   compare(userChoice, computerChoice);

#2

@enterylvl,

Maybe
https://discuss.codecademy.com/t/9-9-game-whats-wrong-with-my-while-loop/7519/2?u=leonhard.wettengmx.n


#3

The problem is that loops are not explained yet, i would use a do while loop:

do {
   var userChoice = prompt("Do you choose rock, paper or scissors?");
} while ( userChoice != "rock" && userChoice != "paper" && userChoice != "scissors")

in short, if the user enters something invalid, all conditions are true, true && true && true, which results in true, the loops keeps running. if the user enters something valid, the conditions are: true && false && true, which is false, the loops ends, the user enters something valid


#4

I'll agree with the earlier comment regarding using a loop in this lesson, perhaps we're encouraged to use the techniques we've been taught to this point. That said, in the example below, I did use the "or" symbol "||" and I don't believe they've been introduced yet either.

It seems that one could utilize another conditional IF statement within the compare function call to test if choice1 has expected values...


var compare = function(choice1, choice2) {
    if (choice1 === "rock" || choice1 === "paper" || choice1 === "scissors") {
        if(choice1 === choice2) {
            return "The result is a tie!";
        }
        else if (choice1 === "rock") {
            if (choice2 === "scissors") {
                return "rock wins";
            }
            else {
                return "paper wins";
                }
        }
        else if (choice1 === "paper") {
            if (choice2 === "rock") {
                return "paper wins";
            }
            else {
                return "scissors wins";
            }
        }
        else {
            if (choice2 === "rock") {
                return "rock wins";
            }
            else {
                return "scissors wins";
            }
        }
    }    
    else {
        return choice1 + " is not an option. Please try again and enter either 'rock', 'paper' or 'scissors'";
    }    
};

#5

Loops and the or operator or not introduced in this point of the course. I would be very impressed if you found a method to validate user input with what you learned in the lessons so far

Yes, we where running a bit to help with the validation of userinput


#6

i found this thread hoping to find an answer regarding the rock paper scissors inappropriate answer input.
if only i could figure a way out how to validate answers without using lessons that haven't taught yet i mean beyond the loops, etc.

i just need to know if it's possible so I wont stop figuring out for a solution. thanks!


#7

functions are taught, so you could do:

var validate = function(){
    var userChoice = prompt("Do you choose rock, paper or scissors?");
    if (userChoice != "rock" && userChoice != "paper" && userChoice != "scissors"){
        validate()
    }
}
validate()

But as you can see, this code is more complicated then a loop. But the answer to your question is: Yes, it can be done with what you learned


#8

but the "!=" and the "&&" haven't even been taught yet :frowning:


#9
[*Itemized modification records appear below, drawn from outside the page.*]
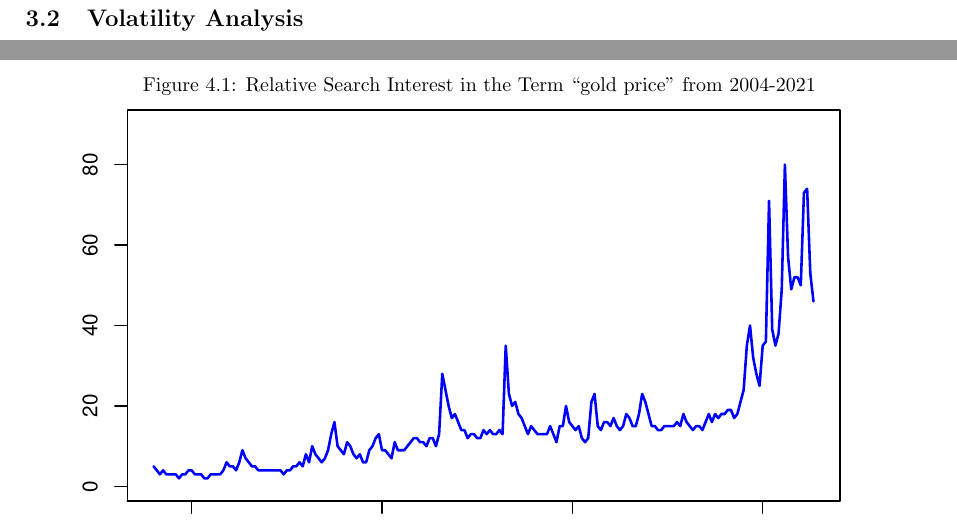
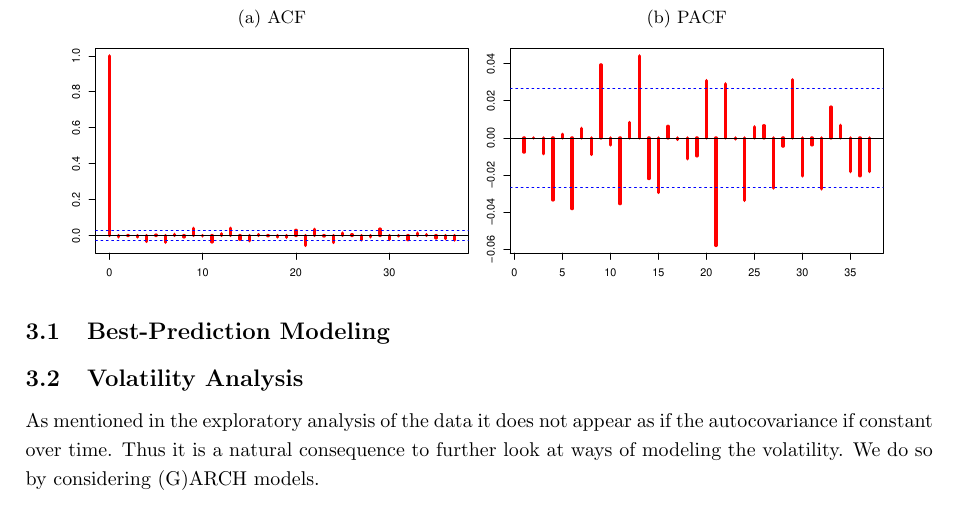
Before and after one commit to samuelhz96/macroeconometrics_prices, a LaTeX document (Gold Prices.tex): two parts of pages 5 and 6 of 8 before the commit and part of page 5 of 8 after it, the two joined at a grey line, cut at the place of the change. Compiled offline with pdfLaTeX.

Commit message:
small changes to the pdf

```diff
--- a/Gold Prices.tex
+++ b/Gold Prices.tex
@@ -10,7 +10,7 @@
 \usepackage{amssymb}
 \usepackage{adjustbox}
 \usepackage{mathtools}
-\usepackage{subfigure}
+\usepackage{subcaption}
 \usepackage{centernot}
 \usepackage[parfill]{parskip} % Activate to begin paragraphs with an empty line rather than an indent
 \usepackage{booktabs} % for much better looking tables
@@ -171,8 +166,23 @@ It appears that there is some volatility clustering in the daily prices of gold.
 
 \newpage
 \subsection{Best-Prediction Modeling}
+% add stuff about why PACF/ACF
+\begin{figure}[t]
+     \centering
+     \caption{Empirical (Partial) Autocorrelation Functions of the Gold Price FDs}
+     \begin{subfigure}[t]{0.45\textwidth}
+         \caption{ACF}
+         \includegraphics[width=\textwidth]{acfGOLDFD}
+    \end{subfigure}
+    \begin{subfigure}[t]{0.45\textwidth}
+         \caption{PACF}
+         \includegraphics[width=\textwidth]{pacfGOLDFD}
+    \end{subfigure}
+\end{figure}
+
 \subsection{Volatility Analysis}
-%
+As mentioned in the exploratory analysis of the data it does not appear as if the autocovariance if constant over time. Thus it is a natural consequence to further look at ways of modeling the volatility. We do so by considering (G)ARCH models.
+% add more
 \newpage
 \section{Joint Modeling for Gold and Search Interest Index}
 \subsection{Exploratory Analysis of the Gold Search Interest Index}
```
Also changed, not shown: Gold Prices.pdf, Gold Prices.tex (5 more changed lines), 1 other file.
!== then? which is the same except it also checks data type. != is taught, && simply's means and. Really? I would have to check, but && is quit vital, i would say it is taught early in the course.

!== is taught, i checked it. Well, you could do something like:
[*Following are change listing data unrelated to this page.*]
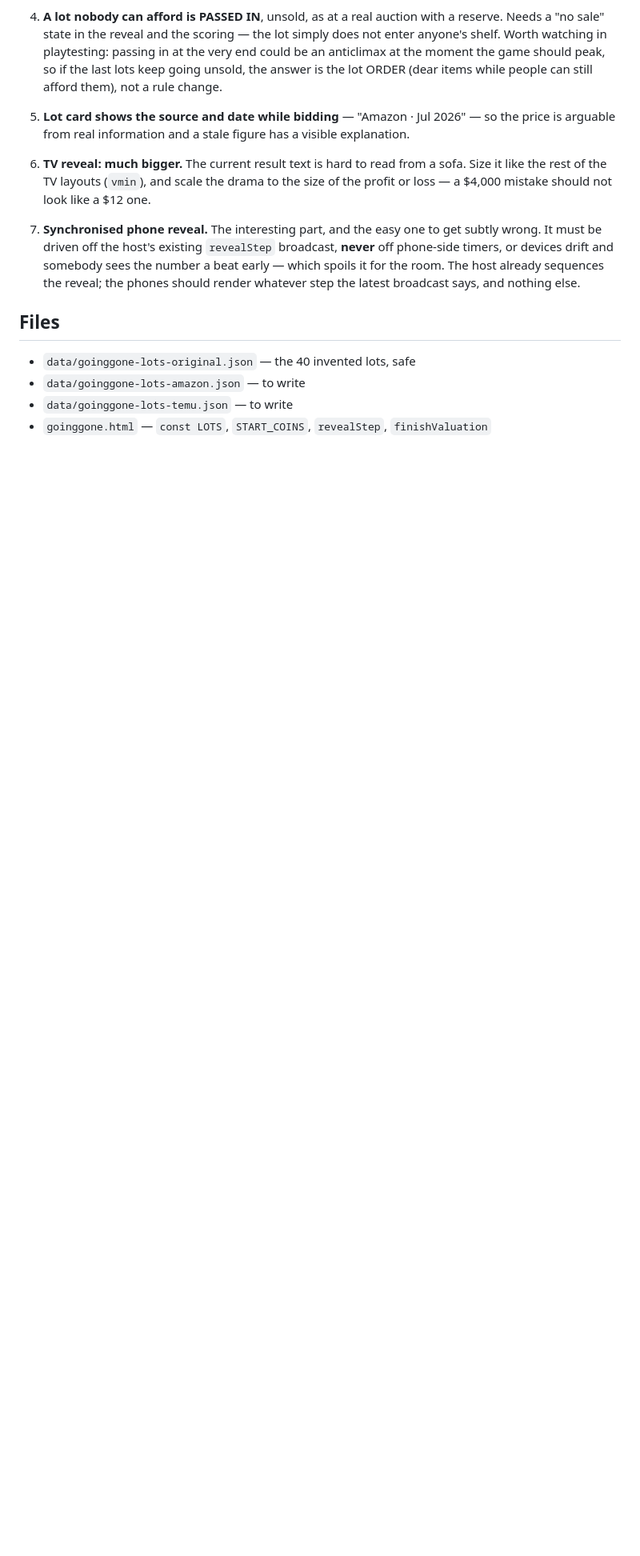
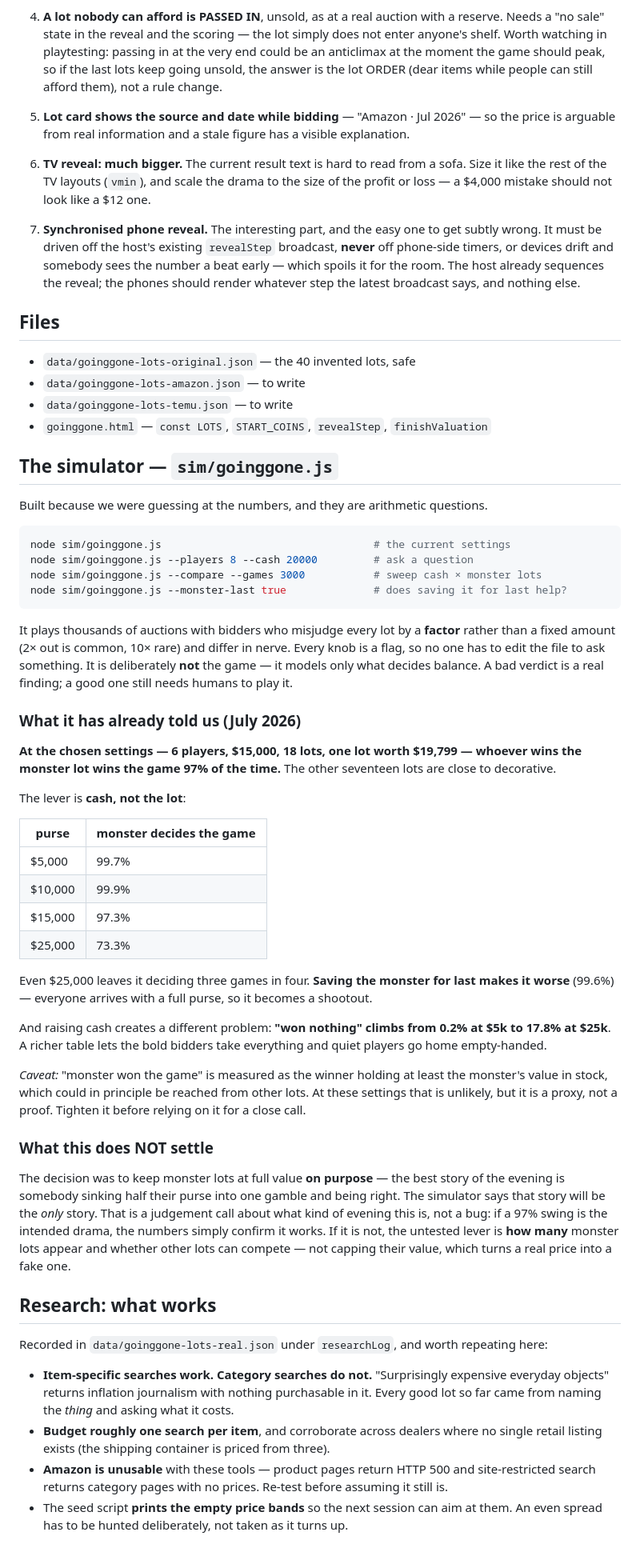
Before and after one commit to Haddley/games, a Markdown page: goinggoneplan-realitems.md, the part around the change. Shown at 80% size. Rendered like a GitHub page; blank space fills up the shorter version.

Commit message:
Keep the research parameters and the simulator findings where they'll be found
The 97% finding existed only in a commit message, which is not where anyone looks.
It is now in goinggoneplan-realitems.md alongside the cash sweep, the "won
nothing" side effect of a richer table, the caveat that the metric is a proxy
rather than a proof, and — importantly — what it does NOT settle: keeping monster
lots at full value was a deliberate choice about what kind of evening this is, so
a 97% swing may be the intended drama rather than a bug.

Also recorded what actually works for the research, so the next session does not
rediscover it: item-specific searches work and category searches do not, budget
one search per item, corroborate across dealers where no retail listing exists,
Amazon is unusable with these tools (re-test before assuming), and the seed script
prints the empty price bands because an even spread has to be hunted deliberately.

CLAUDE.md now points at all four artefacts, with the instruction to run the
simulator before touching START_COINS or the value spread — guessing at those is
how we got the 97%.

Co-Authored-By: Claude Opus 5 (1M context) <noreply@anthropic.com>

````diff
--- a/goinggoneplan-realitems.md
+++ b/goinggoneplan-realitems.md
@@ -122,3 +122,69 @@ and the items in it will not all have been checked on the same day.
 - `data/goinggone-lots-amazon.json` — to write
 - `data/goinggone-lots-temu.json` — to write
 - `goinggone.html` — `const LOTS`, `START_COINS`, `revealStep`, `finishValuation`
+
+## The simulator — `sim/goinggone.js`
+
+Built because we were guessing at the numbers, and they are arithmetic questions.
+
+```sh
+node sim/goinggone.js                                  # the current settings
+node sim/goinggone.js --players 8 --cash 20000         # ask a question
+node sim/goinggone.js --compare --games 3000           # sweep cash × monster lots
+node sim/goinggone.js --monster-last true              # does saving it for last help?
+```
+
+It plays thousands of auctions with bidders who misjudge every lot by a **factor** rather
+than a fixed amount (2× out is common, 10× rare) and differ in nerve. Every knob is a flag,
+so no one has to edit the file to ask something. It is deliberately **not** the game — it
+models only what decides balance. A bad verdict is a real finding; a good one still needs
+humans to play it.
+
+### What it has already told us (July 2026)
+
+**At the chosen settings — 6 players, $15,000, 18 lots, one lot worth $19,799 — whoever wins
+the monster lot wins the game 97% of the time.** The other seventeen lots are close to
+decorative.
+
+The lever is **cash, not the lot**:
+
+| purse | monster decides the game |
+|---|---|
+| $5,000 | 99.7% |
+| $10,000 | 99.9% |
+| $15,000 | 97.3% |
+| $25,000 | 73.3% |
+
+Even $25,000 leaves it deciding three games in four. **Saving the monster for last makes it
+worse** (99.6%) — everyone arrives with a full purse, so it becomes a shootout.
+
+And raising cash creates a different problem: **"won nothing" climbs from 0.2% at $5k to
+17.8% at $25k**. A richer table lets the bold bidders take everything and quiet players go
+home empty-handed.
+
+*Caveat:* "monster won the game" is measured as the winner holding at least the monster's
+value in stock, which could in principle be reached from other lots. At these settings that is
+unlikely, but it is a proxy, not a proof. Tighten it before relying on it for a close call.
+
+### What this does NOT settle
+
+The decision was to keep monster lots at full value **on purpose** — the best story of the
+evening is somebody sinking half their purse into one gamble and being right. The simulator
+says that story will be the *only* story. That is a judgement call about what kind of evening
+this is, not a bug: if a 97% swing is the intended drama, the numbers simply confirm it works.
+If it is not, the untested lever is **how many** monster lots appear and whether other lots can
+compete — not capping their value, which turns a real price into a fake one.
+
+## Research: what works
+
+Recorded in `data/goinggone-lots-real.json` under `researchLog`, and worth repeating here:
+
+- **Item-specific searches work. Category searches do not.** "Surprisingly expensive everyday
+  objects" returns inflation journalism with nothing purchasable in it. Every good lot so far
+  came from naming the *thing* and asking what it costs.
+- **Budget roughly one search per item**, and corroborate across dealers where no single
+  retail listing exists (the shipping container is priced from three).
+- **Amazon is unusable** with these tools — product pages return HTTP 500 and site-restricted
+  search returns category pages with no prices. Re-test before assuming it still is.
+- The seed script **prints the empty price bands** so the next session can aim at them. An
+  even spread has to be hunted deliberately, not taken as it turns up.
````
Also changed, not shown: CLAUDE.md (+15 -0 lines).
var validate = function(){
    var userChoice = prompt("Do you choose rock, paper or scissors?");
    if (userChoice == "rock"){return}
    if (userChoice == "paper"){return}
    if (userChoice == "scissors"){return}
   validate()
}
validate()

There are so many ways to solve this problem.

Edit: This needs to be integrated into a existing rock, paper and scissors game.


#10

I came to this topic for the same reason as chesterkins2, and I wondered if you might tell me where you would put this block of code (your most recent one.) Would I put it in early on or add it on to the code I already have? Thank you!


#11

I am trying to help, but this means i am also trying to let you guys do the step of thinking (to improve understanding). Where would you put it? And why?

I would personally put it after the userChoice and ComputerChoice but before you start comparing with your compare function


#12

I understand, that is what I'm here for, learning coding, and this particular exercise is made so I can think. I was going to put it after the whole block that defines the code, and before the if else statements. it just seems like that would be a good place. I wasn't sure if it mattered where it went! :smile:


#13

Well, it does matter where you put it. Think about it for a second, what are the steps of the program? The steps are the following:

  • giving the computer a choice by means of random number
  • asking the user for input
  • compare the user and computer choice, and give a winner

Now, where would it make it sense to insert a user input validation?

i would put the user validation after you asked the user for input (since otherwise you don't have input yet, which makes validation rather difficult), but before you start comparing (you want to compare with valid user input)


#14

That makes sense, I should have thought about it a bit more! If I had, I would have realized that!:persevere: Thank you for your help.